_ENTRIES PROVIDED:_
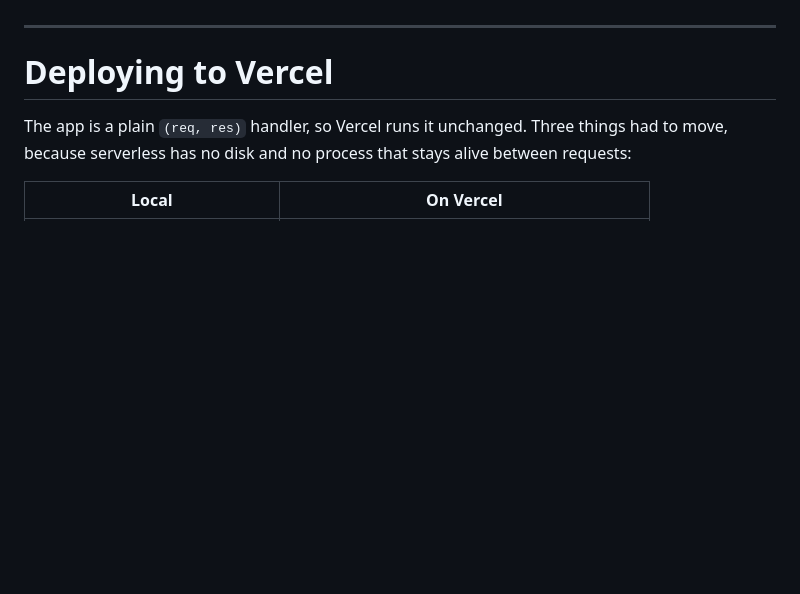
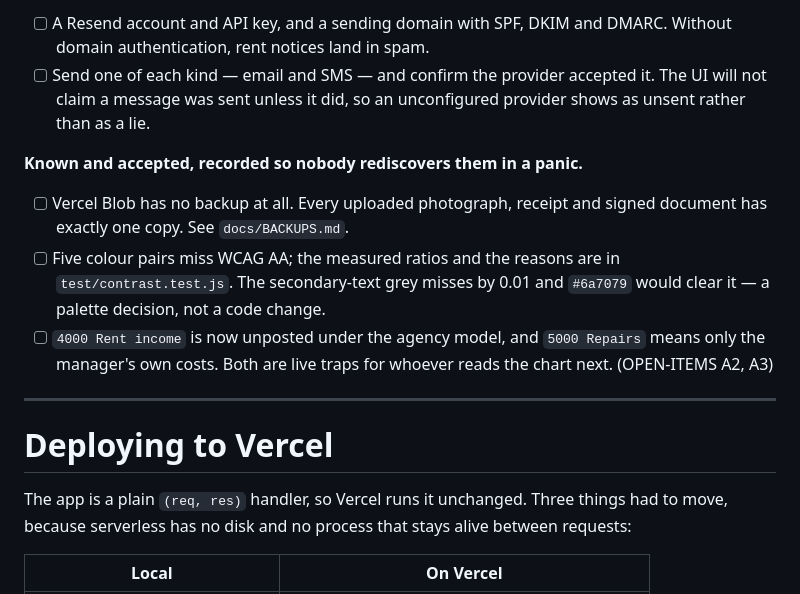
Before and after one commit to IBR0521/Property-Management-app, a Markdown page: server/README.md, the part around one of its changes. Rendered like a GitHub page; blank space fills up the shorter version.

```diff
--- a/server/README.md
+++ b/server/README.md
@@ -142,3 +189,19 @@ sessions.
+- [ ] A Resend account and API key, and a sending domain with SPF, DKIM and
+      DMARC. Without domain authentication, rent notices land in spam.
+- [ ] Send one of each kind — email and SMS — and confirm the provider
+      accepted it. The UI will not claim a message was sent unless it did, so
+      an unconfigured provider shows as unsent rather than as a lie.
+
+**Known and accepted, recorded so nobody rediscovers them in a panic.**
+
+- [ ] Vercel Blob has no backup at all. Every uploaded photograph, receipt and
+      signed document has exactly one copy. See `docs/BACKUPS.md`.
+- [ ] Five colour pairs miss WCAG AA; the measured ratios and the reasons are
+      in `test/contrast.test.js`. The secondary-text grey misses by 0.01 and
+      `#6a7079` would clear it — a palette decision, not a code change.
+- [ ] `4000 Rent income` is now unposted under the agency model, and
+      `5000 Repairs` means only the manager's own costs. Both are live traps
+      for whoever reads the chart next. (OPEN-ITEMS A2, A3)
 
 ---
 
```
Also changed, not shown: other parts of server/README.md (+64 -17 lines), docs/OPEN-ITEMS.md (+14 -1 lines), docs/phase-10-report.md (added, +260 -0 lines).
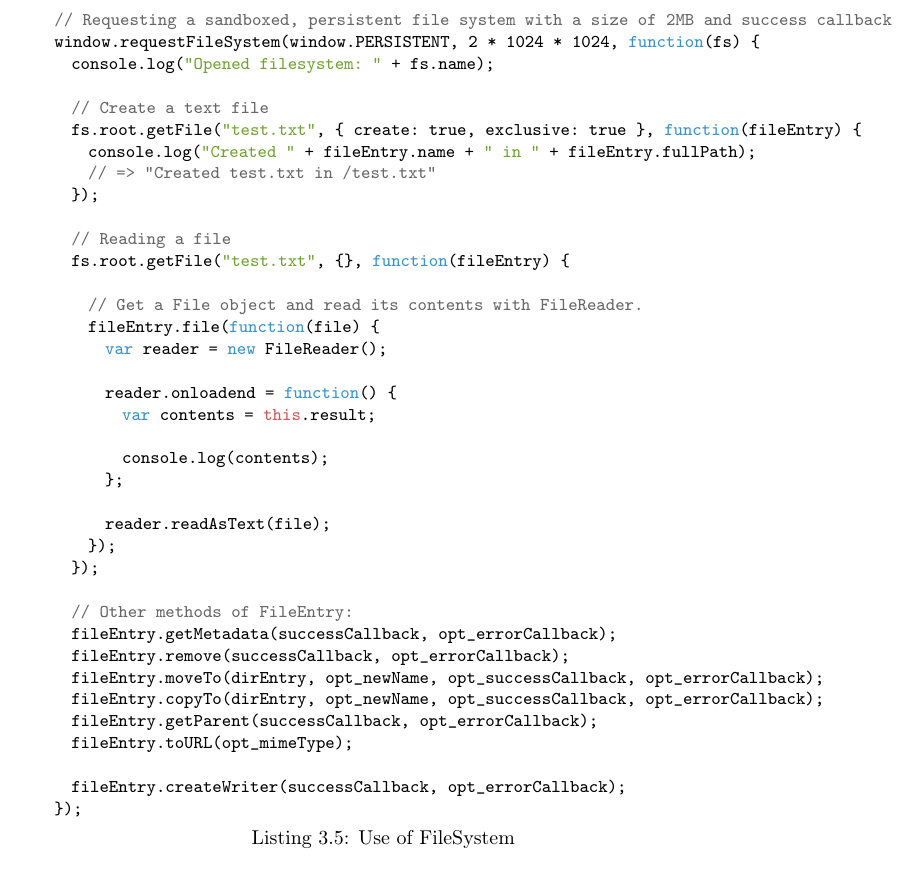
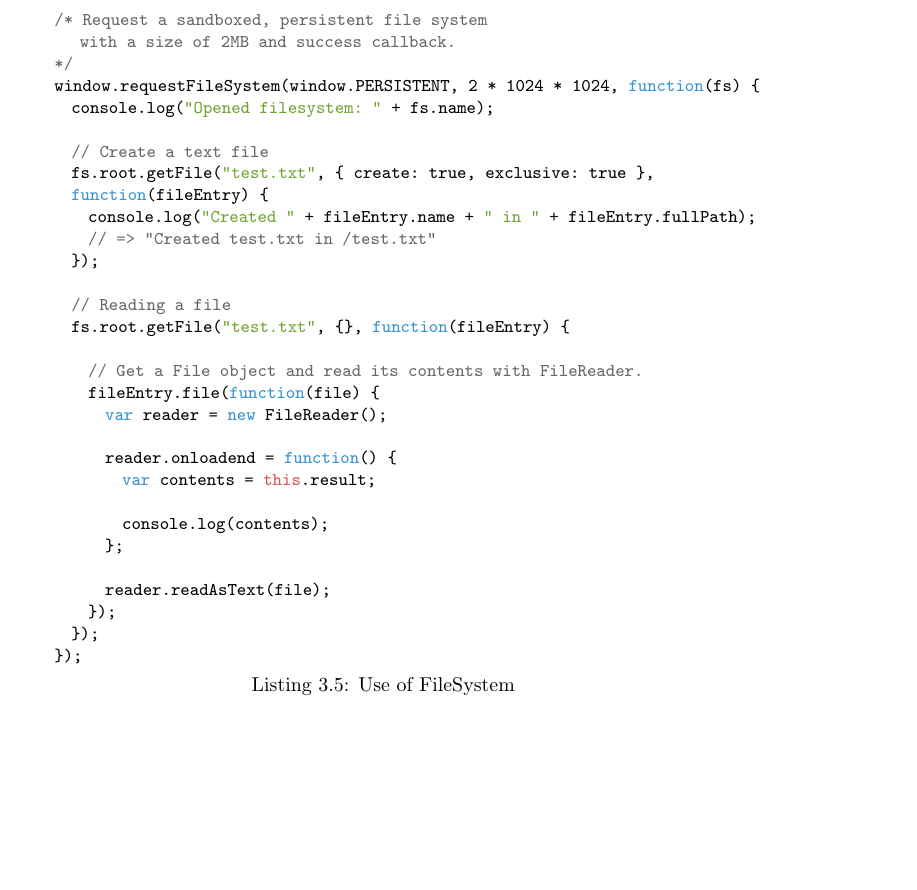
Before and after one commit to rymdjs/report, a LaTeX thesis (Layout.tex, which reads sections/technical_background.tex): part of page 11 of 51 before the commit and part of page 11 of 50 after it, cut so that both start at the same text, the shorter picture padded with empty space. Compiled offline with pdfLaTeX.

Commit message:
Fixes in FileSystem code sample

```diff
--- a/sections/technical_background.tex
+++ b/sections/technical_background.tex
@@ -116,12 +116,15 @@ The FileSystem API allows for read and write access of files and folders on the
 
 \begin{Code}
 \begin{lstlisting}[caption={Use of FileSystem}, label={lst:filesystem}]
-// Requesting a sandboxed, persistent file system with a size of 2MB and success callback
+/* Request a sandboxed, persistent file system
+   with a size of 2MB and success callback.
+*/
 window.requestFileSystem(window.PERSISTENT, 2 * 1024 * 1024, function(fs) {
   console.log("Opened filesystem: " + fs.name);
 
   // Create a text file
-  fs.root.getFile("test.txt", { create: true, exclusive: true }, function(fileEntry) {
+  fs.root.getFile("test.txt", { create: true, exclusive: true },
+  function(fileEntry) {
     console.log("Created " + fileEntry.name + " in " + fileEntry.fullPath);
     // => "Created test.txt in /test.txt"
   });
@@ -142,16 +145,6 @@ window.requestFileSystem(window.PERSISTENT, 2 * 1024 * 1024, function(fs) {
       reader.readAsText(file);
     });
   });
-
-  // Other methods of FileEntry:
-  fileEntry.getMetadata(successCallback, opt_errorCallback);
-  fileEntry.remove(successCallback, opt_errorCallback);
-  fileEntry.moveTo(dirEntry, opt_newName, opt_successCallback, opt_errorCallback);
-  fileEntry.copyTo(dirEntry, opt_newName, opt_successCallback, opt_errorCallback);
-  fileEntry.getParent(successCallback, opt_errorCallback);
-  fileEntry.toURL(opt_mimeType);
-
-  fileEntry.createWriter(successCallback, opt_errorCallback);
 });
 \end{lstlisting}
 \end{Code}
```
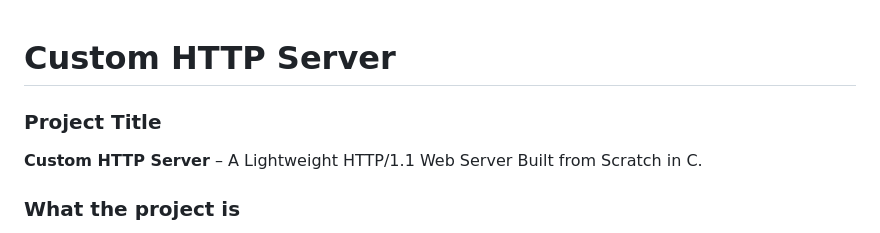
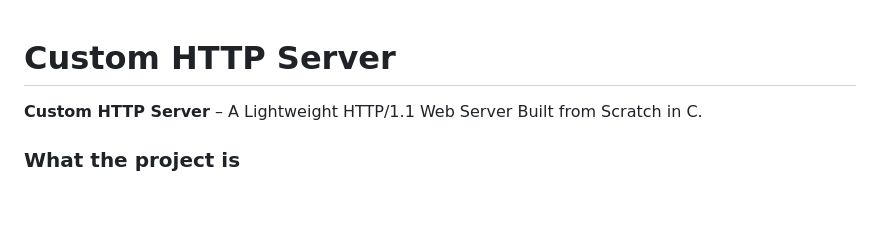
Before and after one commit to Szafter12/http-server, a Markdown page: README.md, the part around the change. Drawn GitHub-style; blank space fills up the shorter version.

```diff
--- a/README.md
+++ b/README.md
@@ -1,6 +1,5 @@
 # Custom HTTP Server
 
-### Project Title
 **Custom HTTP Server** – A Lightweight HTTP/1.1 Web Server Built from Scratch in C.
 
 ### What the project is
```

_TASK ITEM:_ Print the data again word for word, pictures excluded.

_TASK SOLUTION:_
Before and after one commit to IBR0521/Property-Management-app, a Markdown page: server/README.md, the part around one of its changes. Rendered like a GitHub page; blank space fills up the shorter version.

```diff
--- a/server/README.md
+++ b/server/README.md
@@ -142,3 +189,19 @@ sessions.
+- [ ] A Resend account and API key, and a sending domain with SPF, DKIM and
+      DMARC. Without domain authentication, rent notices land in spam.
+- [ ] Send one of each kind — email and SMS — and confirm the provider
+      accepted it. The UI will not claim a message was sent unless it did, so
+      an unconfigured provider shows as unsent rather than as a lie.
+
+**Known and accepted, recorded so nobody rediscovers them in a panic.**
+
+- [ ] Vercel Blob has no backup at all. Every uploaded photograph, receipt and
+      signed document has exactly one copy. See `docs/BACKUPS.md`.
+- [ ] Five colour pairs miss WCAG AA; the measured ratios and the reasons are
+      in `test/contrast.test.js`. The secondary-text grey misses by 0.01 and
+      `#6a7079` would clear it — a palette decision, not a code change.
+- [ ] `4000 Rent income` is now unposted under the agency model, and
+      `5000 Repairs` means only the manager's own costs. Both are live traps
+      for whoever reads the chart next. (OPEN-ITEMS A2, A3)
 
 ---
 
```
Also changed, not shown: other parts of server/README.md (+64 -17 lines), docs/OPEN-ITEMS.md (+14 -1 lines), docs/phase-10-report.md (added, +260 -0 lines).
Before and after one commit to rymdjs/report, a LaTeX thesis (Layout.tex, which reads sections/technical_background.tex): part of page 11 of 51 before the commit and part of page 11 of 50 after it, cut so that both start at the same text, the shorter picture padded with empty space. Compiled offline with pdfLaTeX.

Commit message:
Fixes in FileSystem code sample

```diff
--- a/sections/technical_background.tex
+++ b/sections/technical_background.tex
@@ -116,12 +116,15 @@ The FileSystem API allows for read and write access of files and folders on the
 
 \begin{Code}
 \begin{lstlisting}[caption={Use of FileSystem}, label={lst:filesystem}]
-// Requesting a sandboxed, persistent file system with a size of 2MB and success callback
+/* Request a sandboxed, persistent file system
+   with a size of 2MB and success callback.
+*/
 window.requestFileSystem(window.PERSISTENT, 2 * 1024 * 1024, function(fs) {
   console.log("Opened filesystem: " + fs.name);
 
   // Create a text file
-  fs.root.getFile("test.txt", { create: true, exclusive: true }, function(fileEntry) {
+  fs.root.getFile("test.txt", { create: true, exclusive: true },
+  function(fileEntry) {
     console.log("Created " + fileEntry.name + " in " + fileEntry.fullPath);
     // => "Created test.txt in /test.txt"
   });
@@ -142,16 +145,6 @@ window.requestFileSystem(window.PERSISTENT, 2 * 1024 * 1024, function(fs) {
       reader.readAsText(file);
     });
   });
-
-  // Other methods of FileEntry:
-  fileEntry.getMetadata(successCallback, opt_errorCallback);
-  fileEntry.remove(successCallback, opt_errorCallback);
-  fileEntry.moveTo(dirEntry, opt_newName, opt_successCallback, opt_errorCallback);
-  fileEntry.copyTo(dirEntry, opt_newName, opt_successCallback, opt_errorCallback);
-  fileEntry.getParent(successCallback, opt_errorCallback);
-  fileEntry.toURL(opt_mimeType);
-
-  fileEntry.createWriter(successCallback, opt_errorCallback);
 });
 \end{lstlisting}
 \end{Code}
```
Before and after one commit to Szafter12/http-server, a Markdown page: README.md, the part around the change. Drawn GitHub-style; blank space fills up the shorter version.

```diff
--- a/README.md
+++ b/README.md
@@ -1,6 +1,5 @@
 # Custom HTTP Server
 
-### Project Title
 **Custom HTTP Server** – A Lightweight HTTP/1.1 Web Server Built from Scratch in C.
 
 ### What the project is
```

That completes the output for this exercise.